== Segment start ==

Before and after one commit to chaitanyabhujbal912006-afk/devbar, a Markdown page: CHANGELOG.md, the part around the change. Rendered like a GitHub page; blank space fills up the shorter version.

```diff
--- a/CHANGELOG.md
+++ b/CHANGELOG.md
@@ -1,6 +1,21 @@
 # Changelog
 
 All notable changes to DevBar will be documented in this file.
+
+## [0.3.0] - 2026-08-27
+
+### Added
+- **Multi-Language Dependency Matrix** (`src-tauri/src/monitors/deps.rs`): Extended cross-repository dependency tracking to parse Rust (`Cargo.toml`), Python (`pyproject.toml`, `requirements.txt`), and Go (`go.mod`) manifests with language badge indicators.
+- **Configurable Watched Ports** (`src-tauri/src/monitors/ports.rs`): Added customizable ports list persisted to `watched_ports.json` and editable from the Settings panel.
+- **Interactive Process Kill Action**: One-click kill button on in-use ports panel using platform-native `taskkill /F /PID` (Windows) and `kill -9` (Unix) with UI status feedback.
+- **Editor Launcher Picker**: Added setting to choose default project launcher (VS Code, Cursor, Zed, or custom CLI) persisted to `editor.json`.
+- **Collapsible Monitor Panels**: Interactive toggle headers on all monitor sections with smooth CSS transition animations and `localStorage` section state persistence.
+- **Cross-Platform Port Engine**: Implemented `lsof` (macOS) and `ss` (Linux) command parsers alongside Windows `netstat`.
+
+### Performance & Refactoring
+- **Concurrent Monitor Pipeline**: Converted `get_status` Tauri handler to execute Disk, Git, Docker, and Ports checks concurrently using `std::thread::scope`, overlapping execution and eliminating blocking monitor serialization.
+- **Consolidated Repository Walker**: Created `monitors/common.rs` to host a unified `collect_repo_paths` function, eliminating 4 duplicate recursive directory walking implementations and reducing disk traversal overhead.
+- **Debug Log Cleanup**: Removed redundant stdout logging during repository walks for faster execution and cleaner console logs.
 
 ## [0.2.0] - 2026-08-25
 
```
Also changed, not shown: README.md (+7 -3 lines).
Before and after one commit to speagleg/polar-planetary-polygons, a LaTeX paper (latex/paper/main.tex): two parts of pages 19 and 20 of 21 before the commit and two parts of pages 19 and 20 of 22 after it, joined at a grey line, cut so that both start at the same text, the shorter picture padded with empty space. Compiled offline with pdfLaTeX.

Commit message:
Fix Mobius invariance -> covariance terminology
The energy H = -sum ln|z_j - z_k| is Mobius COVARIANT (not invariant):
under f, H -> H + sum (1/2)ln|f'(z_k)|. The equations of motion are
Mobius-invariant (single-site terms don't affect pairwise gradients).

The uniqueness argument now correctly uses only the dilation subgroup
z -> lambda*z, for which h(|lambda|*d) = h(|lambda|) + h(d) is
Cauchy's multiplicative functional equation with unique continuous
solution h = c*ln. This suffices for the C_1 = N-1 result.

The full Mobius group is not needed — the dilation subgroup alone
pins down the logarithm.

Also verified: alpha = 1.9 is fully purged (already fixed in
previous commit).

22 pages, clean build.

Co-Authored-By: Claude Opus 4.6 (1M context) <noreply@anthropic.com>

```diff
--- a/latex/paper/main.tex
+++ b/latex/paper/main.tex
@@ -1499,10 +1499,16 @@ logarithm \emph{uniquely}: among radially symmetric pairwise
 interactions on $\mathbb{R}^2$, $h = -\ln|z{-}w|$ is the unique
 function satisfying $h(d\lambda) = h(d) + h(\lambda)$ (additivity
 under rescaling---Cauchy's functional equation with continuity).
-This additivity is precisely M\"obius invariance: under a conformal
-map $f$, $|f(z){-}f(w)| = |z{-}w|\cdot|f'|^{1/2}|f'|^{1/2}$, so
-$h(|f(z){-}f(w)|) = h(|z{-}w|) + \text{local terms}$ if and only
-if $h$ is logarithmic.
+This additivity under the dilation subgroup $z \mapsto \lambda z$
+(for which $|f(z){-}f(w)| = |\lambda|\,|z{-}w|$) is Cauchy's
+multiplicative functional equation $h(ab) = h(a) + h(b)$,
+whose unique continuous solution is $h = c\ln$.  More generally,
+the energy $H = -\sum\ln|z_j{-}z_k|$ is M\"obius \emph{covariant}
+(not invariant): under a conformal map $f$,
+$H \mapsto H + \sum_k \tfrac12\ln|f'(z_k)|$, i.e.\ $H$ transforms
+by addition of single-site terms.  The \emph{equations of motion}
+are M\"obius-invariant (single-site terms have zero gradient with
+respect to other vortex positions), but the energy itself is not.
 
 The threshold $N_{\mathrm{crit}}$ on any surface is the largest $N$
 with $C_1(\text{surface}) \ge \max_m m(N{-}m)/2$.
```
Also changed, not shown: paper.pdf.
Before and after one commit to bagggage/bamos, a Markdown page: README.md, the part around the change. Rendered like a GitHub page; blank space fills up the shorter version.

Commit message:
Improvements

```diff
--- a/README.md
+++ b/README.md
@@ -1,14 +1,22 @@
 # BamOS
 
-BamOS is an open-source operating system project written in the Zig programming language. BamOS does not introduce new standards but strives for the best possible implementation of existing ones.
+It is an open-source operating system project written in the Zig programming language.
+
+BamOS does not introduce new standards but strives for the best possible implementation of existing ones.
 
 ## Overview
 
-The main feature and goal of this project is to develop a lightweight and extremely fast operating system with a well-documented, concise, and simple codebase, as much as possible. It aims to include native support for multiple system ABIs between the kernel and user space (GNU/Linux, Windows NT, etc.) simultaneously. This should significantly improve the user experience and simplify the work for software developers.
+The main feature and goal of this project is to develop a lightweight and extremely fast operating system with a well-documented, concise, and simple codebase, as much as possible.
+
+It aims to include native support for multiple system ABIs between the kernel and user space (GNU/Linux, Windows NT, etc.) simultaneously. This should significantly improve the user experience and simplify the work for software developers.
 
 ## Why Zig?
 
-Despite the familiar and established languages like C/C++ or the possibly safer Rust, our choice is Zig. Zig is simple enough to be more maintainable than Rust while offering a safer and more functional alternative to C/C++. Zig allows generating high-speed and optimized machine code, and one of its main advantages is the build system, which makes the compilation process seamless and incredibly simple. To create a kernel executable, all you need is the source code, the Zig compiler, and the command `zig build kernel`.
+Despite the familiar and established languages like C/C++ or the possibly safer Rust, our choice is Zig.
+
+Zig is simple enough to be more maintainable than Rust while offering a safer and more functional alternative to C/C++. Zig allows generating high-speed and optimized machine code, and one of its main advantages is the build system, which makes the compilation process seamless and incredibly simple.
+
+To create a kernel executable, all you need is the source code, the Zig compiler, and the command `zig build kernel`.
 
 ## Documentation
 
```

== Segment end ==

» Exercise prompt
A bare number should be your reply: how many lines in the entries above include the word "simple".

» Written response
4